>>>>>
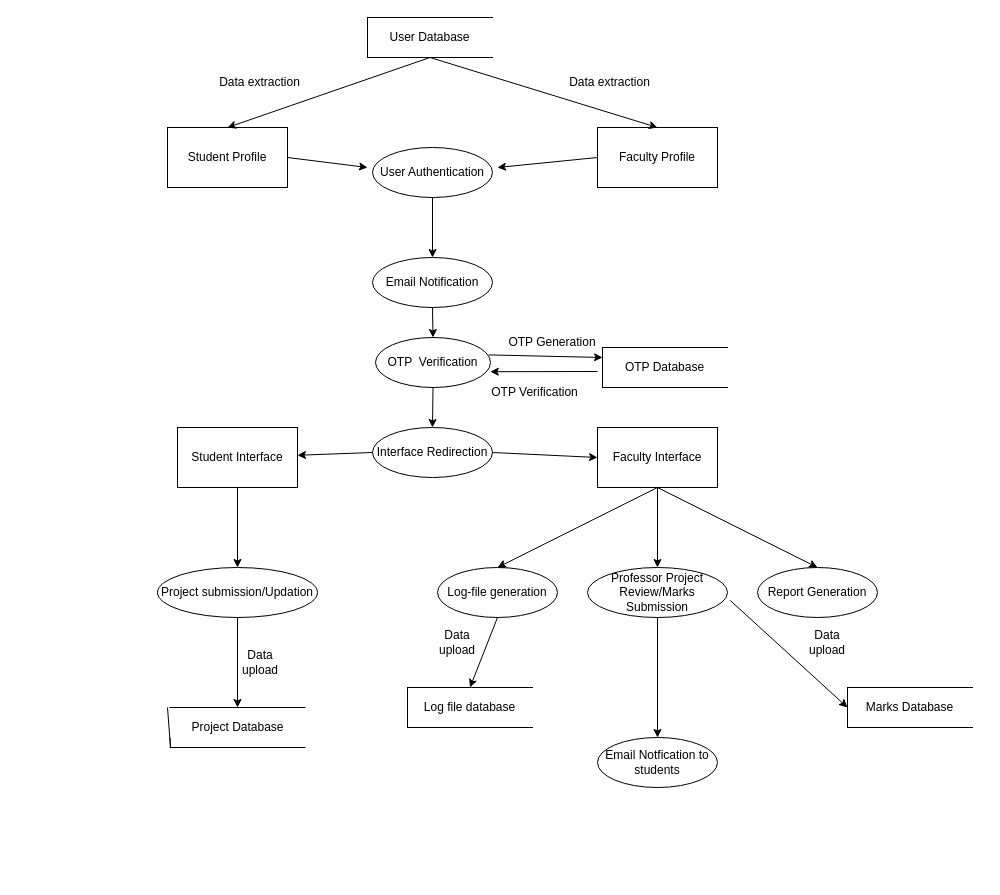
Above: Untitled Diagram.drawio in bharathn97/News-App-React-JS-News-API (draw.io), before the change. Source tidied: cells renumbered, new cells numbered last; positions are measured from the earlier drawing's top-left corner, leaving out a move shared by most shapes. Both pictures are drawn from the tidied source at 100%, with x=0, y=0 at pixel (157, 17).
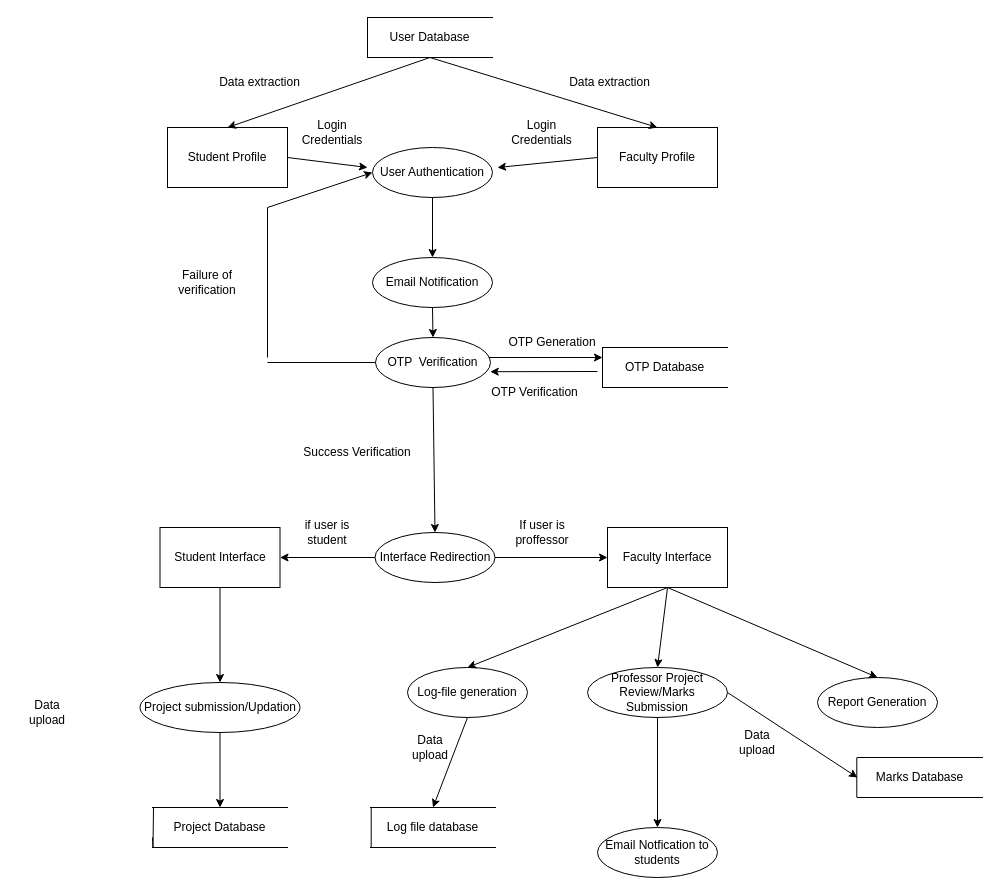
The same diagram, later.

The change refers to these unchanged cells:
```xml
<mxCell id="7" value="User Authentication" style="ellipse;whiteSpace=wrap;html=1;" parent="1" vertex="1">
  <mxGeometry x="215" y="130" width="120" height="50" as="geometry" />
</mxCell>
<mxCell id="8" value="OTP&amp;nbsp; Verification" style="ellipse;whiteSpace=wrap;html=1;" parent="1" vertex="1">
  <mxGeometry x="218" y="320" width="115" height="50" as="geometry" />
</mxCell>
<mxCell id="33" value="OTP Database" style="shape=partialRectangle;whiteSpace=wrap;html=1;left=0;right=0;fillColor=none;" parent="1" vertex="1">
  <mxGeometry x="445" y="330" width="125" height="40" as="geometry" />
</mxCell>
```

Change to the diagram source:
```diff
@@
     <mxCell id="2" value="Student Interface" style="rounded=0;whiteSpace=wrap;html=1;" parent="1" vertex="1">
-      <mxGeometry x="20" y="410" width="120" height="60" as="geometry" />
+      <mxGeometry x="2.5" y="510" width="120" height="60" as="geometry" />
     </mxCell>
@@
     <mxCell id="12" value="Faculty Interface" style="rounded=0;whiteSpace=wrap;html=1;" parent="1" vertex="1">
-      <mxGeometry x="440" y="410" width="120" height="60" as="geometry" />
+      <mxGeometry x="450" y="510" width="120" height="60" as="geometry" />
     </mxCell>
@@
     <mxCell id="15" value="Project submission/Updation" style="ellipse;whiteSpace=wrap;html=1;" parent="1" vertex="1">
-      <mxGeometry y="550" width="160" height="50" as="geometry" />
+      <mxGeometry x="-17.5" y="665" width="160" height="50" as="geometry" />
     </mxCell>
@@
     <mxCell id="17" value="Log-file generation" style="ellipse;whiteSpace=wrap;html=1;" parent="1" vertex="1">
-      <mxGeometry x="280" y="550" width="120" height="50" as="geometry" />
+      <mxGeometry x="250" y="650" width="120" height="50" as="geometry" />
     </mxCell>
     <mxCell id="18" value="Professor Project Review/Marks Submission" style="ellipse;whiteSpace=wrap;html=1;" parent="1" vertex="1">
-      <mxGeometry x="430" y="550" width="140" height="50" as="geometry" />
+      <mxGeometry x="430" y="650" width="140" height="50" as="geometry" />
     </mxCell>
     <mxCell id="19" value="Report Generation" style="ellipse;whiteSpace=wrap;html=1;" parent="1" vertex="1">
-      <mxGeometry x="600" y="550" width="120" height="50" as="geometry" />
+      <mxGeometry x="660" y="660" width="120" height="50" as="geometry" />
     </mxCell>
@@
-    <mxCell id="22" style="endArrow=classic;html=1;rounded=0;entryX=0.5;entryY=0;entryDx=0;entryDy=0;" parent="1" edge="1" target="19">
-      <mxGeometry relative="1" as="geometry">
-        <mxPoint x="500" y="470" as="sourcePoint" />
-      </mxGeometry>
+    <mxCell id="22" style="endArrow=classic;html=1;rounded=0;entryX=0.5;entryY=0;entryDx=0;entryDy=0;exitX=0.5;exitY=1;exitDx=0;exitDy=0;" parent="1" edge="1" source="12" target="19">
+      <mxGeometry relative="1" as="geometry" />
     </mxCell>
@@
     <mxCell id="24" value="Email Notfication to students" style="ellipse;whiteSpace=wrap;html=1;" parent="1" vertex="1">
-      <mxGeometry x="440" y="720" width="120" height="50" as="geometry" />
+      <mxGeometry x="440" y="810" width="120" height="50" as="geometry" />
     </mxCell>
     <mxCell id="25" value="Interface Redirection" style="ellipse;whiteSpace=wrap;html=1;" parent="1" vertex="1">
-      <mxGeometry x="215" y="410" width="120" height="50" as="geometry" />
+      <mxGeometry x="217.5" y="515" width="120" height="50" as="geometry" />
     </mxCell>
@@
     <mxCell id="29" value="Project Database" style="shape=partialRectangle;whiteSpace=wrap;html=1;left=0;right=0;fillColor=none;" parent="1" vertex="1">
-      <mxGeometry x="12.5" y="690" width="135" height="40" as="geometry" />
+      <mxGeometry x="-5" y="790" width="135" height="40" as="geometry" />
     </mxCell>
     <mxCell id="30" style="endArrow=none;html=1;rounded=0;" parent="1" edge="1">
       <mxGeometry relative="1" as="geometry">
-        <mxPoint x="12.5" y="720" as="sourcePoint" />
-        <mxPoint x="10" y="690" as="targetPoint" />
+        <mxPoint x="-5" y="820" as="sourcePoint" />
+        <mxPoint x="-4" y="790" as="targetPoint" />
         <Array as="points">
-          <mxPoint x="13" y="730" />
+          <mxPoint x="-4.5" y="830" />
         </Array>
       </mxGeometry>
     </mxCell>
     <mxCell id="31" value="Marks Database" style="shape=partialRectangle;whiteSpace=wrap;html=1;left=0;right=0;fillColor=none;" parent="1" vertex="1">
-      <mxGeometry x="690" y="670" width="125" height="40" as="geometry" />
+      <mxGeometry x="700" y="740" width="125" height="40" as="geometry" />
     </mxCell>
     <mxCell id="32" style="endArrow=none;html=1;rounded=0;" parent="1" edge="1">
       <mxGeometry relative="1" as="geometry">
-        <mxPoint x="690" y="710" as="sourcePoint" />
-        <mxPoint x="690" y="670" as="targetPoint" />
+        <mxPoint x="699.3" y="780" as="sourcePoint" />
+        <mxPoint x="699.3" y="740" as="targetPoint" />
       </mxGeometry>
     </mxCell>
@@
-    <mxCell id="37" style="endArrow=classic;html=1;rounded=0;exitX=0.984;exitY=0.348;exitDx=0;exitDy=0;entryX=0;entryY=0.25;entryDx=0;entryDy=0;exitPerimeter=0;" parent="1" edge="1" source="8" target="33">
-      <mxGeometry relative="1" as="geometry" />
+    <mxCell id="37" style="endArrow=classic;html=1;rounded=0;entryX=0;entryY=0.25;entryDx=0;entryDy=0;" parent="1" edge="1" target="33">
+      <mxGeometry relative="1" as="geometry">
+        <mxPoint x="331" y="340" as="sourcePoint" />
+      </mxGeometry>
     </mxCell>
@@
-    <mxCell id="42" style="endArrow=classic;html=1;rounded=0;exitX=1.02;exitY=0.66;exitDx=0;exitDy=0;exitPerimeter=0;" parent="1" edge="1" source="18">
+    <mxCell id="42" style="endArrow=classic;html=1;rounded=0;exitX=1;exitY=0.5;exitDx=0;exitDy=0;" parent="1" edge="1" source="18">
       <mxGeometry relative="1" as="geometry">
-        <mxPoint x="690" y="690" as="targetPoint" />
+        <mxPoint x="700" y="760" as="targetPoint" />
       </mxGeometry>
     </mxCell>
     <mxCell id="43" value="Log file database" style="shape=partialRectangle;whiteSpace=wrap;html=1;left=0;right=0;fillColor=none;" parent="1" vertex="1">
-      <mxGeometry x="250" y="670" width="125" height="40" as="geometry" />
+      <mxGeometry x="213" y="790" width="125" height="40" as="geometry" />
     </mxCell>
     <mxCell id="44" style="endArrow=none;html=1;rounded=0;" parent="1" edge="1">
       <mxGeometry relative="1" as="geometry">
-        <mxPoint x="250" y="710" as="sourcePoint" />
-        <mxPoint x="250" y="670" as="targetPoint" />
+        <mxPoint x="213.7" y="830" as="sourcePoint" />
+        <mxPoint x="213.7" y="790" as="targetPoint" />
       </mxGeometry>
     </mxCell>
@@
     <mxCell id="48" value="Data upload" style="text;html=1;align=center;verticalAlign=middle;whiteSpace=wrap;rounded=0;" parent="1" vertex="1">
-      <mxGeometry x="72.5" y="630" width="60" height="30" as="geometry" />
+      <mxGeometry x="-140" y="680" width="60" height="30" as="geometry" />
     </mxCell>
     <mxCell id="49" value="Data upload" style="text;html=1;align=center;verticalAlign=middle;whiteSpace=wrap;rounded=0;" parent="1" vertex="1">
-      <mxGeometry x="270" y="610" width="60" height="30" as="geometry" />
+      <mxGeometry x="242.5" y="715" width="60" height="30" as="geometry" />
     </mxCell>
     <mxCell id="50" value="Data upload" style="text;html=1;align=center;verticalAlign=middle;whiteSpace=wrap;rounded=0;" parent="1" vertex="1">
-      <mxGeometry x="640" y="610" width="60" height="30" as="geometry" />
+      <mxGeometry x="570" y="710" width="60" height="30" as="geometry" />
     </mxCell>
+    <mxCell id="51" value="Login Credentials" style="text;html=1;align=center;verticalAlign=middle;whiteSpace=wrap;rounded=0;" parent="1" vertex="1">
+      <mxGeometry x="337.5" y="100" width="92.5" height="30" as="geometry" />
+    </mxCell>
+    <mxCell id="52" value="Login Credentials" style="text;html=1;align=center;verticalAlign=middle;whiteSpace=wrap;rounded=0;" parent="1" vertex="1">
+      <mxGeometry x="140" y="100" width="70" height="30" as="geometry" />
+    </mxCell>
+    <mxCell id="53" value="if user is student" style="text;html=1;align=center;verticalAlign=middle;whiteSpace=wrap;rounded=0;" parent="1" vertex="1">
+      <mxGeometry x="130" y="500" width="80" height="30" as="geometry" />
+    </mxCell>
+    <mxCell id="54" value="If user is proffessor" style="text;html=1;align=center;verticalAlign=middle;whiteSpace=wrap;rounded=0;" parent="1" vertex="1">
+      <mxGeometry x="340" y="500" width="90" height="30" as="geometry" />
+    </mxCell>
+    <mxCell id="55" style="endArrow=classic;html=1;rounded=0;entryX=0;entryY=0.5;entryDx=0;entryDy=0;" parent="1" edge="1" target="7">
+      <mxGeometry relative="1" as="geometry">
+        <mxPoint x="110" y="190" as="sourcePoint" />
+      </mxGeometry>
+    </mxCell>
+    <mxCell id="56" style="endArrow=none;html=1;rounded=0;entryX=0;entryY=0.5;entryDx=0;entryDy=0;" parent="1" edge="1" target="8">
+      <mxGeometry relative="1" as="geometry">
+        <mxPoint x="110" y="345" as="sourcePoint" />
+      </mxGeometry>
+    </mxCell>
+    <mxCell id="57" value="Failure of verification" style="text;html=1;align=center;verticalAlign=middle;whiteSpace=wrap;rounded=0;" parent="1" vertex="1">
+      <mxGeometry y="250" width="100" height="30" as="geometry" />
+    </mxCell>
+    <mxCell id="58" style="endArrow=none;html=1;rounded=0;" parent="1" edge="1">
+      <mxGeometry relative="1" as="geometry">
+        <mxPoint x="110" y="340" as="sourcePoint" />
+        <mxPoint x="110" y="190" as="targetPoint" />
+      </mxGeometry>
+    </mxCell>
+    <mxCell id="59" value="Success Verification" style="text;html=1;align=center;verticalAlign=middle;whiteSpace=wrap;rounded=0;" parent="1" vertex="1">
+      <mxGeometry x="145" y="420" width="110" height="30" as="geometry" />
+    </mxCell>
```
<<<<<
WORK REQUEST: Work through the entries, filtering for the string "entryDx", and copy each line that holds it.

OUTPUT OF THE TASK:
-    <mxCell id="22" style="endArrow=classic;html=1;rounded=0;entryX=0.5;entryY=0;entryDx=0;entryDy=0;" parent="1" edge="1" target="19">
+    <mxCell id="22" style="endArrow=classic;html=1;rounded=0;entryX=0.5;entryY=0;entryDx=0;entryDy=0;exitX=0.5;exitY=1;exitDx=0;exitDy=0;" parent="1" edge="1" source="12" target="19">
-    <mxCell id="37" style="endArrow=classic;html=1;rounded=0;exitX=0.984;exitY=0.348;exitDx=0;exitDy=0;entryX=0;entryY=0.25;entryDx=0;entryDy=0;exitPerimeter=0;" parent="1" edge="1" source="8" target="33">
+    <mxCell id="37" style="endArrow=classic;html=1;rounded=0;entryX=0;entryY=0.25;entryDx=0;entryDy=0;" parent="1" edge="1" target="33">
+    <mxCell id="55" style="endArrow=classic;html=1;rounded=0;entryX=0;entryY=0.5;entryDx=0;entryDy=0;" parent="1" edge="1" target="7">
+    <mxCell id="56" style="endArrow=none;html=1;rounded=0;entryX=0;entryY=0.5;entryDx=0;entryDy=0;" parent="1" edge="1" target="8">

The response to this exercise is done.